My very first memory of my blood father remembers him as a tall, slim, handsome and imposing man. He had 1970s afro-hair and a mustache. His youthful visage still remains ingrained in my earliest memories. I always loved to see him in his night pajamas- a long flowing blue-white striped ‘jalabia’- his slimness and height further accentuated by this flowing gown. He was dark skinned and indeed this one physical feature formed the basis of the earliest politics I knew to play at home while growing up. I always thought in my early childhood that he favored my sister to me. I could only explain this bias as being due to our difference in color. Yes! at only 4-5 years old, I formed my first thoughts about human relations and likability based on skin color. Haha. You see, I was lighter skinned just like my mum and she loved me and would always protect me from my dad’s whippings. Always! In my child’s mind my dad hated me and always wanted to whip me because I was lighter skinned. To me he loved my sister because she looked more like him while my mum loved me because I looked more like her. It was a strange way to discover the world but that was my earliest perceptions strange as it reads.
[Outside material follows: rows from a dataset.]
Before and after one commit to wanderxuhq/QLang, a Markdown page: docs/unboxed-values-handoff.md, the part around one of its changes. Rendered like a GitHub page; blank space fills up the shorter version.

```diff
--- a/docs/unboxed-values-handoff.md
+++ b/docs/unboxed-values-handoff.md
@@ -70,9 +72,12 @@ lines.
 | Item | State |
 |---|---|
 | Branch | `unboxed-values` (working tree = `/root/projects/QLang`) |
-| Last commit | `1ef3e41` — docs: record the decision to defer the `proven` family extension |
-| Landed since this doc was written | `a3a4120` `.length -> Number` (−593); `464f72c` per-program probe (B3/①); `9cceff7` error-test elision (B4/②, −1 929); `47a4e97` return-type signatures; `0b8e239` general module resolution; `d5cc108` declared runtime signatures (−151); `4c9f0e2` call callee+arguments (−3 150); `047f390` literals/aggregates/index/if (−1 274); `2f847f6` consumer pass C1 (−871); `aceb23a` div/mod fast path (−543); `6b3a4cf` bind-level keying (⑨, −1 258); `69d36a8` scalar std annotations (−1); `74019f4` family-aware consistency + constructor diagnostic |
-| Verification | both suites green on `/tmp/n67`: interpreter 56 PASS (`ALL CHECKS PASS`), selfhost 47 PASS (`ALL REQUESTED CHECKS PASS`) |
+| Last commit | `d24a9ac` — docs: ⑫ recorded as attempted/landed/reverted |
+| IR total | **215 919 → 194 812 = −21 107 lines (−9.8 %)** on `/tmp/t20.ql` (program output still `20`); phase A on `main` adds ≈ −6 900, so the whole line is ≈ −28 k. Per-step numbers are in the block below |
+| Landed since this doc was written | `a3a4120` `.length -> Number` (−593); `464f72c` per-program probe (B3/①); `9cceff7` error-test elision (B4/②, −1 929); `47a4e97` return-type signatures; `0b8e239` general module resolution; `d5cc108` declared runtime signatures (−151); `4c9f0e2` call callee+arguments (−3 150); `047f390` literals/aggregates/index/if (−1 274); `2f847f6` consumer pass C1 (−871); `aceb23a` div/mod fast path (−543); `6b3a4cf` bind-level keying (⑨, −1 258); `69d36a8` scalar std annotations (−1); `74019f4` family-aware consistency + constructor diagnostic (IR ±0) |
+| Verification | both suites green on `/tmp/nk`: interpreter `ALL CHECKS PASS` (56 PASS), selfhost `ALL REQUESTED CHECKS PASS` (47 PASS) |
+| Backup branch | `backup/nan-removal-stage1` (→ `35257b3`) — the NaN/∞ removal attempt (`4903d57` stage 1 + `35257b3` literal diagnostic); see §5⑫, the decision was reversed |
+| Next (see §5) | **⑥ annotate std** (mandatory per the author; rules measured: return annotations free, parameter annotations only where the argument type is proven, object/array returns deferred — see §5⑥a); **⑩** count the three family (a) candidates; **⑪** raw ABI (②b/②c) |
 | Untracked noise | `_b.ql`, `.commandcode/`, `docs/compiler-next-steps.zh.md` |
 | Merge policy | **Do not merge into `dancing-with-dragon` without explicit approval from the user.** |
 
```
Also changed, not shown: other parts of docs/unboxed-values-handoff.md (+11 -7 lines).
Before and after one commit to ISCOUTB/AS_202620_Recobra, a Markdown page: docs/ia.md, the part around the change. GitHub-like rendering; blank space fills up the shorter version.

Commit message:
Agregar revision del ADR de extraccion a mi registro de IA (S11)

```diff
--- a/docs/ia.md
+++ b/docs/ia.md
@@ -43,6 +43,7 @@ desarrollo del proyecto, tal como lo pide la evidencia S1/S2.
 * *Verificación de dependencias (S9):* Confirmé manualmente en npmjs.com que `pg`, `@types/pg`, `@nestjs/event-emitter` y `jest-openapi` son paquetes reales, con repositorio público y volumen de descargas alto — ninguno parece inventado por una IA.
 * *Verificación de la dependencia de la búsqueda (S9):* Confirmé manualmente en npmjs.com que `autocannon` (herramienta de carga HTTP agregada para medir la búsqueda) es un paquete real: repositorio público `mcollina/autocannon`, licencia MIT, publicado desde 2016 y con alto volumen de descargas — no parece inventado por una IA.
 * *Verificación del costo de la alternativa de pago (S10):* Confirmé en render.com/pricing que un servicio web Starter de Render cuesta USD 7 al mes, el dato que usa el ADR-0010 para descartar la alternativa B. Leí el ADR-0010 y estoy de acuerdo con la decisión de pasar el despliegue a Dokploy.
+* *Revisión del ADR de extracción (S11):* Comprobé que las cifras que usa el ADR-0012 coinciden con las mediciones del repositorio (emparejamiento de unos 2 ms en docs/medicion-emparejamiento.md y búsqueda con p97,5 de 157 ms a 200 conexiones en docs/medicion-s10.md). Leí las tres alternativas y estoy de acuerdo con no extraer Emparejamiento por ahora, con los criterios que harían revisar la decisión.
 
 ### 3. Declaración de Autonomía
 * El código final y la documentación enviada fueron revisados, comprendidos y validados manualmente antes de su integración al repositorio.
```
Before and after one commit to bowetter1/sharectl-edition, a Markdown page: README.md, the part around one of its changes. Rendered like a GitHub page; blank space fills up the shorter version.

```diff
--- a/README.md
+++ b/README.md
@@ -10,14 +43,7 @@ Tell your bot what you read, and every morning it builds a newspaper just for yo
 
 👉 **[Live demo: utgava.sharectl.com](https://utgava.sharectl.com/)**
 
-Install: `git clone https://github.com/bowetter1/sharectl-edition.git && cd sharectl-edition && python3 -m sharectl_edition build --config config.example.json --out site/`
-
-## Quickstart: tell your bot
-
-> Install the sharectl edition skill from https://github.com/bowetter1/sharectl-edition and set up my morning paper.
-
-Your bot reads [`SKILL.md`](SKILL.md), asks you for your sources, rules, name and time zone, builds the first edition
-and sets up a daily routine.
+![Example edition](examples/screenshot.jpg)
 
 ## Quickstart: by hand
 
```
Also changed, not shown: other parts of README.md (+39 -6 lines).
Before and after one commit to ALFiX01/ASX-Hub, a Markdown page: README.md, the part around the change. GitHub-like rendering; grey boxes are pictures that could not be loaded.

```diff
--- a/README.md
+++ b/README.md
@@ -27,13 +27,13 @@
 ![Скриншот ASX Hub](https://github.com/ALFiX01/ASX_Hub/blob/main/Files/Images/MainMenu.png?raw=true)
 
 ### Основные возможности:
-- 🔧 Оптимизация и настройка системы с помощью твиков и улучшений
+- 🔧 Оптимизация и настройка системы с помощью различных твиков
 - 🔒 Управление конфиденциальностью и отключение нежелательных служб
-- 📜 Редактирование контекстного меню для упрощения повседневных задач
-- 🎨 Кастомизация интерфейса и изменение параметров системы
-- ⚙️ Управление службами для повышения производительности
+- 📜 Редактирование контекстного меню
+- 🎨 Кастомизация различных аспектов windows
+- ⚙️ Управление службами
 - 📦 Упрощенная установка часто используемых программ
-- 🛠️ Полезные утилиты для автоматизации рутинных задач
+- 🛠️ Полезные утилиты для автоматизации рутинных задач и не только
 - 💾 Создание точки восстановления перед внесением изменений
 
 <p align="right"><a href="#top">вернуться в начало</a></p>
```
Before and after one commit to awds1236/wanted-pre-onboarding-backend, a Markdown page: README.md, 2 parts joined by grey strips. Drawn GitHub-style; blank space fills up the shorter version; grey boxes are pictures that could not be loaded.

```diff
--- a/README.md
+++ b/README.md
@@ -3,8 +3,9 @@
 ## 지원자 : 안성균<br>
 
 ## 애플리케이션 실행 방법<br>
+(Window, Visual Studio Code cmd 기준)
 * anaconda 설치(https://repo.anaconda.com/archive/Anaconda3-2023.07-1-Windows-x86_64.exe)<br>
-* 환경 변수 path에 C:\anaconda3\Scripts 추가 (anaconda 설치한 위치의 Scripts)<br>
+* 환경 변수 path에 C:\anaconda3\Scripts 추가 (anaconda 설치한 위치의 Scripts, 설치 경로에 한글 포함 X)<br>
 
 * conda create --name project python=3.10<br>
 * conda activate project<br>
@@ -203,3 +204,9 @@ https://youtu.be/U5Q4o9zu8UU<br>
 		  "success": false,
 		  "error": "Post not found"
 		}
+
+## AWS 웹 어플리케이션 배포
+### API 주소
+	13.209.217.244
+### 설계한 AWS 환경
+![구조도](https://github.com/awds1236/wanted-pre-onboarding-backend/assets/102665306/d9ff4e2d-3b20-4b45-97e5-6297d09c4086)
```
I feared him my father but even in my fear, I loved him. Ours was always a tense relationship of the rawest emotions- love and fear, laughter and tears, happy moments and angry outbursts. He would let me ride his shoulders on the dusty streets of Kaduna in Northern Nigeria and I always feared falling because on his shoulder the ground seemed so far away. But I had no cause to fear. He was an automotive engineer and his hands were strong and his smell too (which I loved to sniff)- of sweat, automotive oils and diesel. His specialty was the diesel engine and he worked long hours as a plant manager with Heineken. His voice was strong and when I had gotten in trouble and he called me, I knew to fear that bass voice especially when it was so richly laced with emotion. In his younger days he was a soul guitarist often playing while working as an oil boy on Greek-flagged merchant ships. But in that strong voice, I also found assurance- that I was loved and that he would protect me. I derived this belief from listening to him pray in the mornings and sing along to the Jim Reeves playing on our tape stereo. My belief in him was further assured when I watched other adults believe in him when he led Sunday School and evangelism in church.  I knew I could trust him because others also trusted him and more so because he told me he trusted his big father the one who provides for every living thing. The one he told me about who I had not yet met. The one he called Jesus, who to me was my father’s father.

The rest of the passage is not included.